Nocona Burgess presents strikingly modern depictions of Indigenous men and women from various tribal Nations of North America. His paintings mix careful research, firsthand knowledge and raw passion. By combining brightly colored shapes with crisply outlined facial features and traditional dress, Burgess explores the cultural context, life story and identity of each sitter. In this way, the artist urges us to update our perceptions of Native people and consider the intriguing and often highly politicized place of Native American portraiture.
Burgess is a member of the Comanche Nation of Oklahoma. He is the son of a former tribal chief and the great-great-grandson of one of the most revered Native American leaders, Chief Quanah Parker. Burgess grew up surrounded by art. His father went to art school to focus on drawing and painting, and his grandmothers made quilts and beadwork from their own designs.
Nocona received a Bachlors of Fine Arts from the University of Science and Arts of Oklahoma and a Masters in Art Education from the University of New Mexico. He was fascinated by how more traditional forms of Native art evolve into contemporary movements. This fascination came to define his focus, leading him to reinterpret traditionally inspired portraits with his own modern slant. It is the notion of the modern Indian that he seeks in his work and recognizes in himself.
By painting with vibrant pigments onto dark backgrounds Burgess has perfected a method that he describes as “painting outward”. This approach produces the richly contrasting colors of his distinctive canvases and gives his art a vivid depth. Burgess’ paintings inspire and educate through their unusual techniques and positive dialogues between past and present.

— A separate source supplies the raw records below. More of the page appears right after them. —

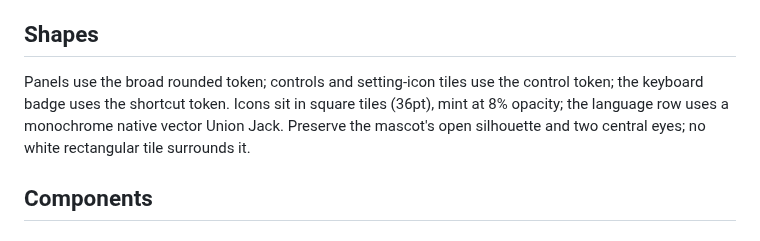
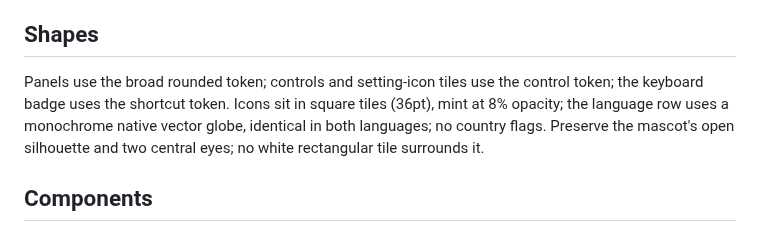
Before and after one commit to marcovernetto-lgtm/BooBar, a Markdown page: DESIGN.md, the part around the change. Drawn GitHub-style.

Commit message:
Use a neutral globe for language selection

```diff
--- a/DESIGN.md
+++ b/DESIGN.md
@@ -117,7 +117,7 @@ Depth comes from translucent slate surfaces, fine borders (1pt) and a stationary
 
 ## Shapes
 
-Panels use the broad rounded token; controls and setting-icon tiles use the control token; the keyboard badge uses the shortcut token. Icons sit in square tiles (36pt), mint at 8% opacity; the language row uses a monochrome native vector Union Jack. Preserve the mascot's open silhouette and two central eyes; no white rectangular tile surrounds it.
+Panels use the broad rounded token; controls and setting-icon tiles use the control token; the keyboard badge uses the shortcut token. Icons sit in square tiles (36pt), mint at 8% opacity; the language row uses a monochrome native vector globe, identical in both languages; no country flags. Preserve the mascot's open silhouette and two central eyes; no white rectangular tile surrounds it.
 
 ## Components
 
```
Also changed, not shown: README.md (+3 -3 lines), docs/RELEASE-0.6.1.md (added, +14 -0 lines), docs/settings-en.png, docs/settings-it.png, 3 other files.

Painting for Burgess is a way of reaching out to others. He strives for an intimate connection with each subject, eager to know their characters. Through his paintings Burgess says thank you to his ancestors for their sacrifices in helping to make the contemporary Native identity what it is today.